#### EXERCISE AIM
Restate all the entries exactly as they appear, apart from the pictures.

+-------+

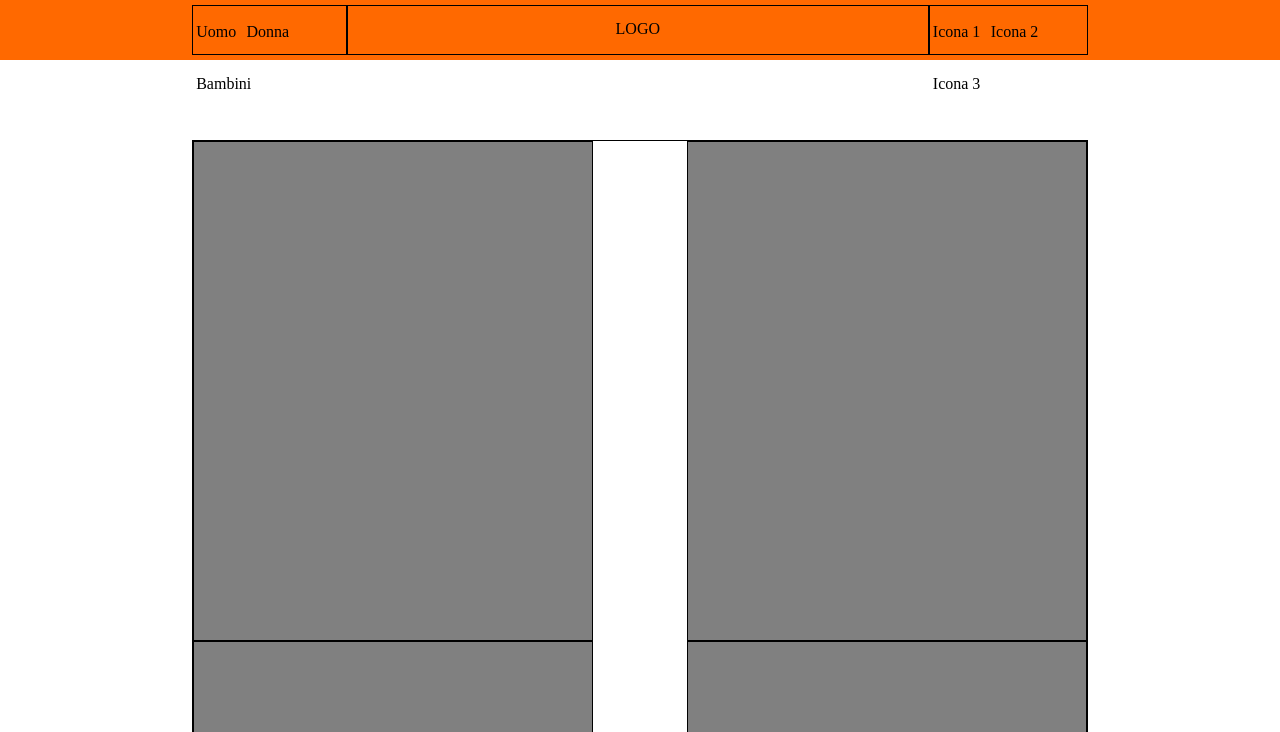
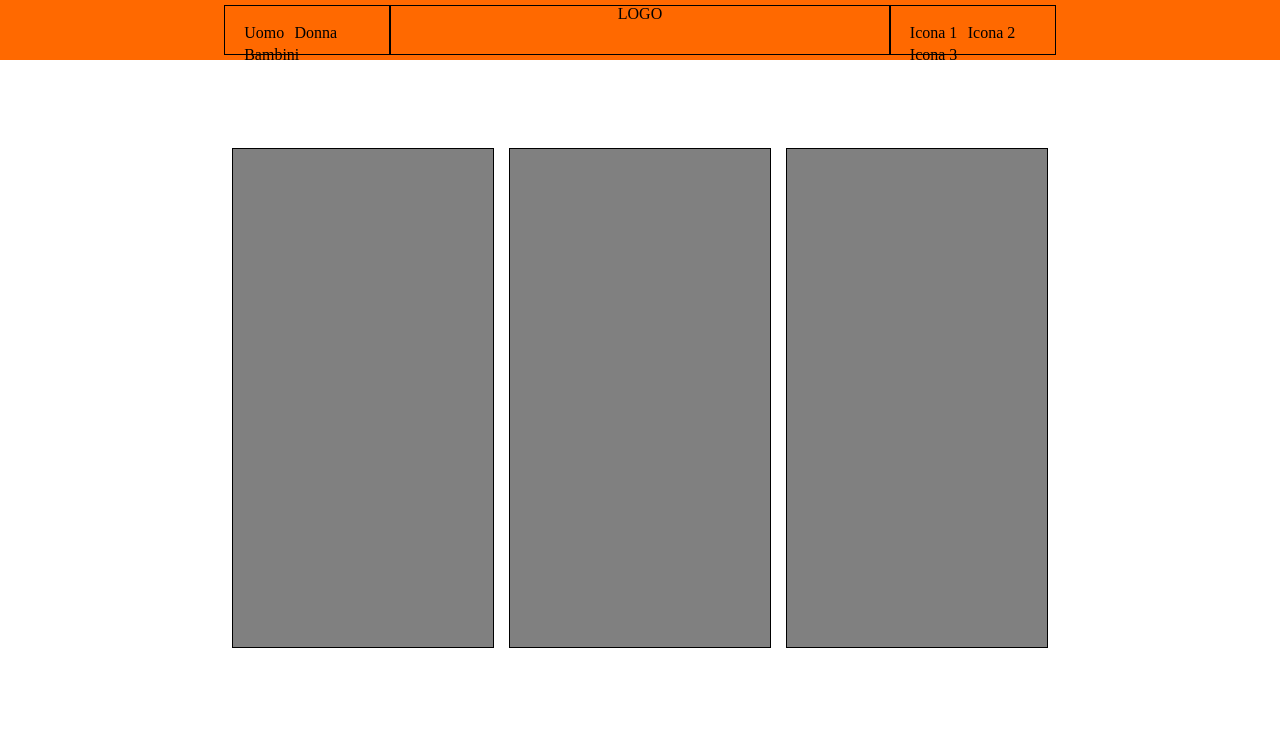
Before and after one commit to GiorgioDellutri/html-css-boolando, a plain HTML site: page index.html in a window 1280 px wide. Shown: the top 732 px of the page. Drawn offline with Linux system fonts and the light colour scheme.

Commit message:
implemented layout card

```diff
--- a/css/style.css
+++ b/css/style.css
@@ -14,7 +14,7 @@
 }
 
 .container{
-    width: 70%;
+    width: 65%;
     margin: 0 auto;
 }
 
@@ -26,18 +26,19 @@ header{
 
 nav.header{
     height: 50px;
-    line-height: 45px;
+    line-height: 15px;
 }
 
-nav div.menu,
-div.icons{
-    flex-basis: 30%;
+nav ul.menu,
+ul.icons{
+    flex-basis: 20%;
     padding: 1rem;
 }
 
 nav div.logo{
-    flex-basis: 70%;
+    flex-basis: 60%;
     text-align: center;
+    margin: 0 auto;
 }
 
 ul>li{
@@ -45,16 +46,16 @@ ul>li{
     padding: 0.2rem;
 }
 
-.box-cards{
+.col{
     display: flex;
-    justify-content: space-between;
+    justify-content:center;
     flex-wrap: wrap;
     margin-top: 80px;
-
 }
 
-main div.box-cards div.card{
+main div.col div.card{
     height: 500px;
-    width: 400px;
+    width: calc(100%/3 - 15px);
     background-color: gray;
+    margin: 7.5px;
 }
--- a/index.html
+++ b/index.html
@@ -27,15 +27,16 @@
         </header>
 
         <main>
-            <div class="box-cards container bordered">
-                <div class="card bordered"></div>
-                <div class="card bordered"></div>
-                <div class="card bordered"></div>
+            <div class="col container ">
                 <div class="card bordered"></div>
                 <div class="card bordered"></div>
                 <div class="card bordered"></div>
             </div>
-
+            <div class="col container ">
+                <div class="card bordered"></div>
+                <div class="card bordered"></div>
+                <div class="card bordered"></div>
+            </div>
         </main>
     </body>
 </html>
```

+-------+

#### EXERCISE OUTPUT
Before and after one commit to GiorgioDellutri/html-css-boolando, a plain HTML site: page index.html in a window 1280 px wide. Shown: the top 732 px of the page. Drawn offline with Linux system fonts and the light colour scheme.

Commit message:
implemented layout card

```diff
--- a/css/style.css
+++ b/css/style.css
@@ -14,7 +14,7 @@
 }
 
 .container{
-    width: 70%;
+    width: 65%;
     margin: 0 auto;
 }
 
@@ -26,18 +26,19 @@ header{
 
 nav.header{
     height: 50px;
-    line-height: 45px;
+    line-height: 15px;
 }
 
-nav div.menu,
-div.icons{
-    flex-basis: 30%;
+nav ul.menu,
+ul.icons{
+    flex-basis: 20%;
     padding: 1rem;
 }
 
 nav div.logo{
-    flex-basis: 70%;
+    flex-basis: 60%;
     text-align: center;
+    margin: 0 auto;
 }
 
 ul>li{
@@ -45,16 +46,16 @@ ul>li{
     padding: 0.2rem;
 }
 
-.box-cards{
+.col{
     display: flex;
-    justify-content: space-between;
+    justify-content:center;
     flex-wrap: wrap;
     margin-top: 80px;
-
 }
 
-main div.box-cards div.card{
+main div.col div.card{
     height: 500px;
-    width: 400px;
+    width: calc(100%/3 - 15px);
     background-color: gray;
+    margin: 7.5px;
 }
--- a/index.html
+++ b/index.html
@@ -27,15 +27,16 @@
         </header>
 
         <main>
-            <div class="box-cards container bordered">
-                <div class="card bordered"></div>
-                <div class="card bordered"></div>
-                <div class="card bordered"></div>
+            <div class="col container ">
                 <div class="card bordered"></div>
                 <div class="card bordered"></div>
                 <div class="card bordered"></div>
             </div>
-
+            <div class="col container ">
+                <div class="card bordered"></div>
+                <div class="card bordered"></div>
+                <div class="card bordered"></div>
+            </div>
         </main>
     </body>
 </html>
```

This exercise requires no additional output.